A few weeks ago we briefly mentioned the court case against Safe Harbour – the agreement that allows “streamlined and cost-effective” data transfer between the US and EU. Well, the pact has now officially been ruled as invalid – here’s a quick breakdown on what it is and how the changes will affect you.
What is it?
The Safe Harbour agreement was struck up by the US and EU 15 years ago to give the US access to European information without technically breaking any of the rules around EU data protection. To get around the barriers, US firms were allowed to self-certify and say that they were treating the data in line with the rules.
Following the Snowden situation everyone’s realising they need to be a wee bit more careful about where their data is going, and who it’s going to. Max Schrem, a privacy campaigner in Ireland where Facebook has its European HQ, asked for an audit to check what data Facebook was giving up. FB was able to refuse under Safe Harbour; it then got escalated to the European Court of Justice and that’s when it all kicked off.

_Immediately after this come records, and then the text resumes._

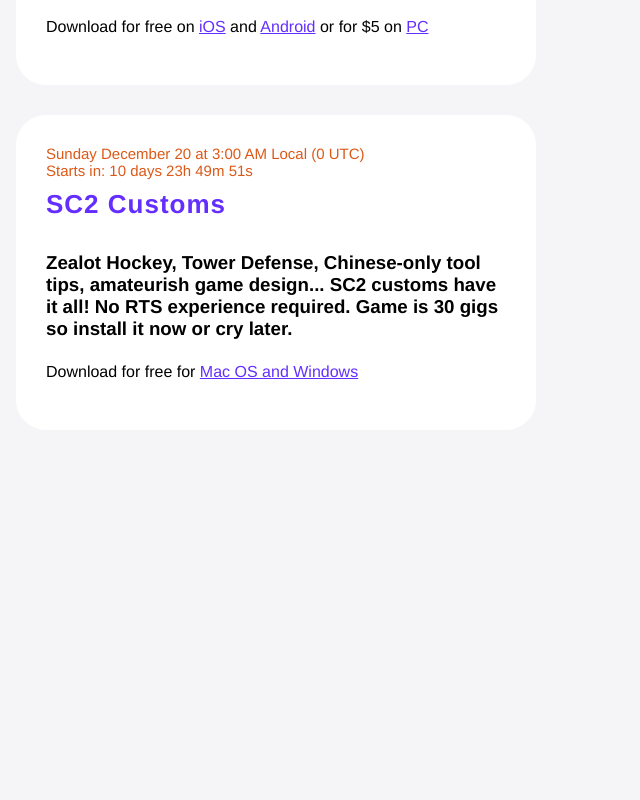
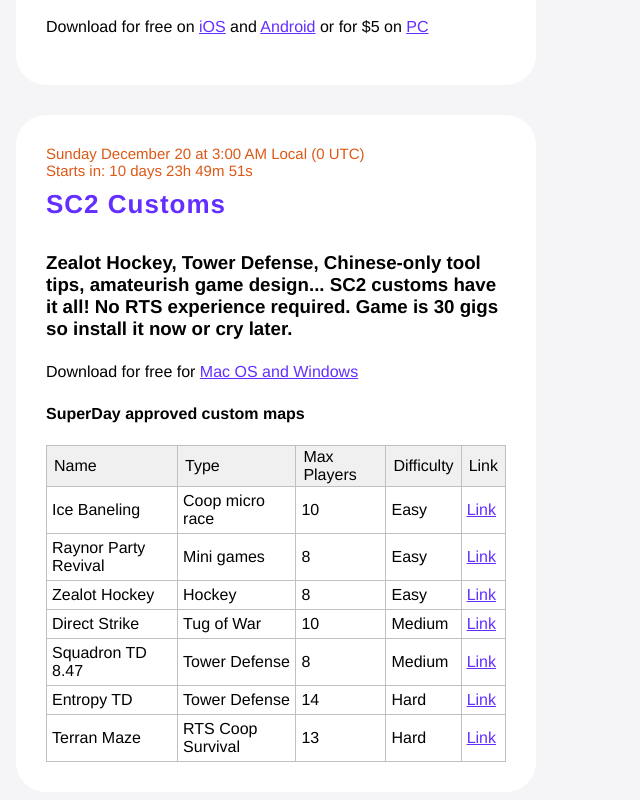
Before and after one commit to aidan-waite/superday-site, a plain HTML site: page index.html in a window 1280 px wide. Shown: the part 1020-1820 px from the top of the page, without its empty margins (0-640 px from the left). Before the commit the page ends 1488 px from the top, so only its background shows below. Drawn offline with Linux system fonts and the light colour scheme.

Commit message:
Table of sc2 custom game suggestions

```diff
--- a/index.html
+++ b/index.html
@@ -60,6 +60,25 @@
 
       a {
         color: #632eff;
+      }
+
+      table {
+        border: 1px solid #c0c0c0;
+        border-collapse: collapse;
+        padding: 5px;
+        table-layout: fixed;
+      }
+      table th {
+        border: 1px solid #c0c0c0;
+        padding: 2px 7px;
+        background: #f0f0f0;
+        font-size: 16px;
+        font-weight: 300;
+        text-align: left;
+      }
+      table td {
+        border: 1px solid #c0c0c0;
+        padding: 5px;
       }
     </style>
   </head>
@@ -194,6 +213,71 @@
           >Mac OS and Windows</a
         >
       </p>
+      <h4>SuperDay approved custom maps</h4>
+      <div id="custom-game-suggestions">
+        <table>
+          <thead>
+            <tr>
+              <th>Name</th>
+              <th>Type</th>
+              <th>Max Players</th>
+              <th>Difficulty</th>
+              <th>Link</th>
+            </tr>
+          </thead>
+          <tbody>
+            <tr>
+              <td>Ice Baneling</td>
+              <td>Coop micro race</td>
+              <td>10</td>
+              <td>Easy</td>
+              <td><a href="battlenet:://starcraft/map/1/187441">Link</a></td>
+            </tr>
+            <tr>
+              <td>Raynor Party Revival</td>
+              <td>Mini games</td>
+              <td>8</td>
+              <td>Easy</td>
+              <td><a href="battlenet:://starcraft/map/1/185617">Link</a></td>
+            </tr>
+            <tr>
+              <td>Zealot Hockey</td>
+              <td>Hockey</td>
+              <td>8</td>
+              <td>Easy</td>
+              <td><a href="battlenet:://starcraft/map/1/225642">Link</a></td>
+            </tr>
+            <tr>
+              <td>Direct Strike</td>
+              <td>Tug of War</td>
+              <td>10</td>
+              <td>Medium</td>
+              <td><a href="battlenet:://starcraft/map/1/208271">Link</a></td>
+            </tr>
+            <tr>
+              <td>Squadron TD 8.47</td>
+              <td>Tower Defense</td>
+              <td>8</td>
+              <td>Medium</td>
+              <td><a href="battlenet:://starcraft/map/1/251428">Link</a></td>
+            </tr>
+            <tr>
+              <td>Entropy TD</td>
+              <td>Tower Defense</td>
+              <td>14</td>
+              <td>Hard</td>
+              <td><a href="battlenet:://starcraft/map/1/214509">Link</a></td>
+            </tr>
+            <tr>
+              <td>Terran Maze</td>
+              <td>RTS Coop Survival</td>
+              <td>13</td>
+              <td>Hard</td>
+              <td><a href="battlenet:://starcraft/map/1/323363">Link</a></td>
+            </tr>
+          </tbody>
+        </table>
+      </div>
     </div>
   </body>
 
```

The European Court of Justice has now ruled Safe Harbour invalid and it looks like there will be an investigation into the case. “The judgement has clarified that it is now time for the data protection commissioner to revisit Mr Schrems’s complaint and carry out the necessary investigations,” said Dara Murphy, the Irish data protection minister.
What does this mean for privacy and for business?
This could have a knock-on effect for other companies, and be a win for privacy, as Murphy said there’s now an opportunity “to set robust global standards for the protection of personal data”.
On the flipside, big data-heavy companies are getting a bit nervous. Facebook has strongly denied it’s providing back door access to intelligence agencies, and said: “This case is not about Facebook. What is at issue is one of the mechanisms that European law provides to enable essential transatlantic data flows. The outcome… will have significant implications for all Irish companies who transfer data across the Atlantic.”
There’s also talk of retaliation from the US and that it could mean other methods are used to gather data: “Thousands of US businesses rely on the Safe Harbour as a means of moving information to the US from Europe,” said Richard Cumbley from the law firm Linklaters. “Without Safe Harbour, they will be scrambling to put replacement measures in place.”
Others are worried about the practical implications for business. “It’s not just about companies whose core activities are data processing – i.e. the Facebooks of the world – it’s the companies who don’t have data processing capabilities of their own and transfer personal data abroad to get it done,” explains Allie Renison from the UK’s Institute of Directors.
“So, if you’re a company that sends payroll data for administrative purposes across to the US, that becomes an issue. Likewise, it affects you if you’re a firm trying to send over data about your customers for a marketing campaign.”
It could ultimately lead to the acceleration of implementation of a “Safe Harbour 2” agreement, although this is probably a way off. What the EU ultimately wants is a more robust framework for data protection within the US; for example, third party regulation while they’re holding it.
The European Commission has said it’ll issue “clear guidance” to help connect the patchwork of data laws so that there won’t be a whole mess of conflicting rulings going out.
What does this mean for you?
Make no mistake – this concerns your data and it could be a pivotal case for who’s getting to look at it. The important thing is that right now there are no clear guidance or agreements in place. As always it’s important to know where your data is hosted and the laws that govern it.
UKFast customers do not have to worry about the concerns relating to the Safe Harbour issue. We keep all our customer data in our UK-based UKFast data centres, which means UKFast is fully compliant with the Data Protection Act.
To get the full story on what the safe harbour ruling means for your business read our Safe Harbour whitepaper or give us a call on 0208 045 4945.